◆ What the task requires:
Your task is to copy every line of the entries that holds the word "analog".

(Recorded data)

....................

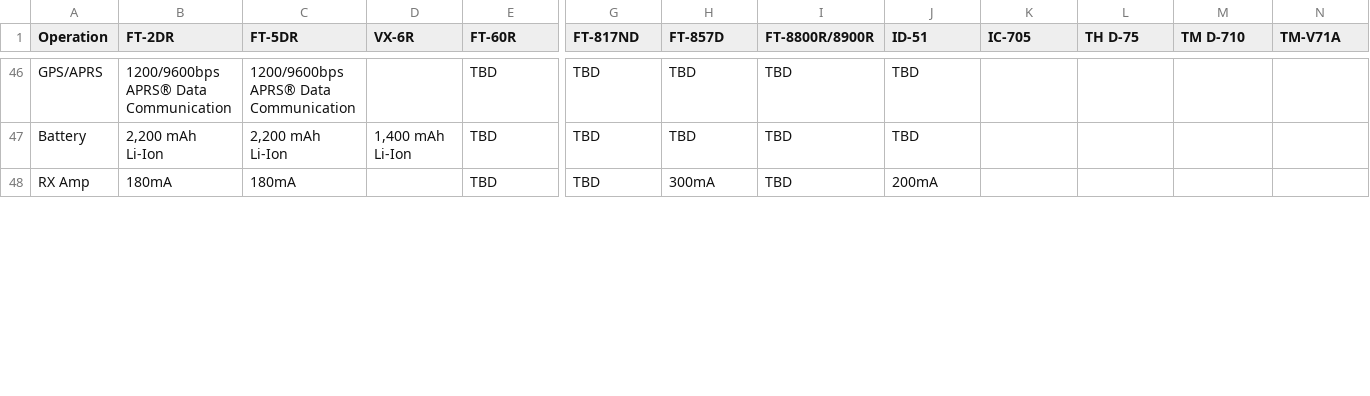
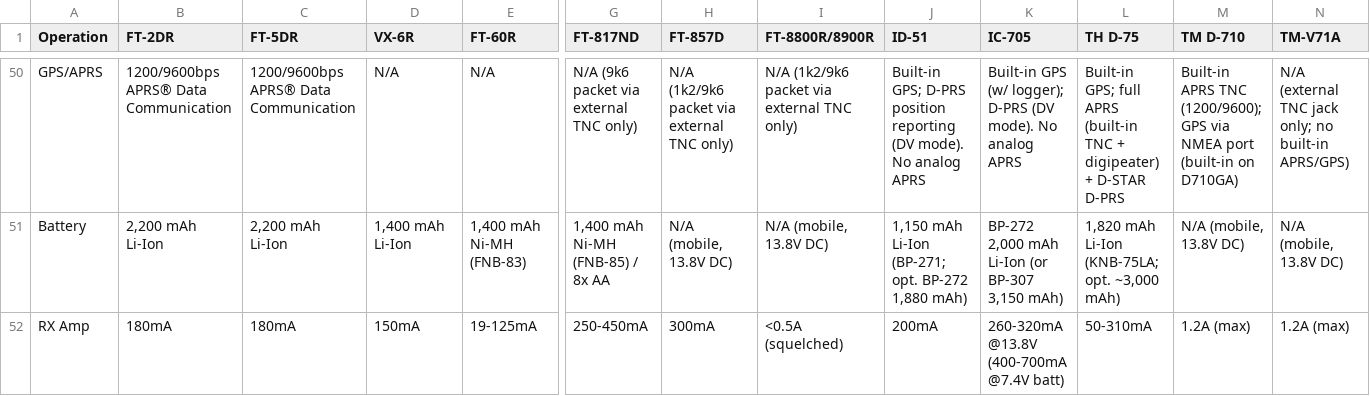
Before and after one commit to w4mhi/oasis, a CSV file: radio-cards/radio-cards.csv, drawn as a sheet; only a part is shown, gaps mark what is left out; addresses are those after the commit; the diff covers the shown part only; the diff names each change by its address in the sheet, - before the commit and + after, or states it on an @@ line.

```diff
--- a/radio-cards/radio-cards.csv
+++ b/radio-cards/radio-cards.csv
-D50 (VX-6R): (empty)
+D50 (VX-6R): N/A
-E50 (FT-60R): TBD
+E50 (FT-60R): N/A
-G50 (FT-817ND): TBD
+G50 (FT-817ND): N/A (9k6 packet via external TNC only)
-H50 (FT-857D): TBD
+H50 (FT-857D): N/A (1k2/9k6 packet via external TNC only)
-I50 (FT-8800R/8900R): TBD
+I50 (FT-8800R/8900R): N/A (1k2/9k6 packet via external TNC only)
-J50 (ID-51): TBD
+J50 (ID-51): Built-in GPS; D-PRS position reporting (DV mode). No analog APRS
-K50 (IC-705): (empty)
+K50 (IC-705): Built-in GPS (w/ logger); D-PRS (DV mode). No analog APRS
-L50 (TH D-75): (empty)
+L50 (TH D-75): Built-in GPS; full APRS (built-in TNC + digipeater) + D-STAR D-PRS
-M50 (TM D-710): (empty)
+M50 (TM D-710): Built-in APRS TNC (1200/9600); GPS via NMEA port (built-in on D710GA)
-N50 (TM-V71A): (empty)
+N50 (TM-V71A): N/A (external TNC jack only; no built-in APRS/GPS)
-E51 (FT-60R): TBD
+E51 (FT-60R): 1,400 mAh Ni-MH (FNB-83)
-G51 (FT-817ND): TBD
+G51 (FT-817ND): 1,400 mAh Ni-MH (FNB-85) / 8x AA
-H51 (FT-857D): TBD
+H51 (FT-857D): N/A (mobile, 13.8V DC)
-I51 (FT-8800R/8900R): TBD
+I51 (FT-8800R/8900R): N/A (mobile, 13.8V DC)
-J51 (ID-51): TBD
+J51 (ID-51): 1,150 mAh Li-Ion (BP-271; opt. BP-272 1,880 mAh)
-K51 (IC-705): (empty)
+K51 (IC-705): BP-272 2,000 mAh Li-Ion (or BP-307 3,150 mAh)
-L51 (TH D-75): (empty)
+L51 (TH D-75): 1,820 mAh Li-Ion (KNB-75LA; opt. ~3,000 mAh)
-M51 (TM D-710): (empty)
+M51 (TM D-710): N/A (mobile, 13.8V DC)
-N51 (TM-V71A): (empty)
+N51 (TM-V71A): N/A (mobile, 13.8V DC)
-D52 (VX-6R): (empty)
+D52 (VX-6R): 150mA
-E52 (FT-60R): TBD
+E52 (FT-60R): 19-125mA
-G52 (FT-817ND): TBD
+G52 (FT-817ND): 250-450mA
-I52 (FT-8800R/8900R): TBD
+I52 (FT-8800R/8900R): <0.5A (squelched)
-K52 (IC-705): (empty)
+K52 (IC-705): 260-320mA @13.8V (400-700mA @7.4V batt)
-L52 (TH D-75): (empty)
+L52 (TH D-75): 50-310mA
-M52 (TM D-710): (empty)
+M52 (TM D-710): 1.2A (max)
-N52 (TM-V71A): (empty)
+N52 (TM-V71A): 1.2A (max)
```
Also changed, not shown: 5 added rows, 1 removed row and 90 edited cells elsewhere in this file, 15 other files.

....................

◆ Solved exercise:
+J50 (ID-51): Built-in GPS; D-PRS position reporting (DV mode). No analog APRS
+K50 (IC-705): Built-in GPS (w/ logger); D-PRS (DV mode). No analog APRS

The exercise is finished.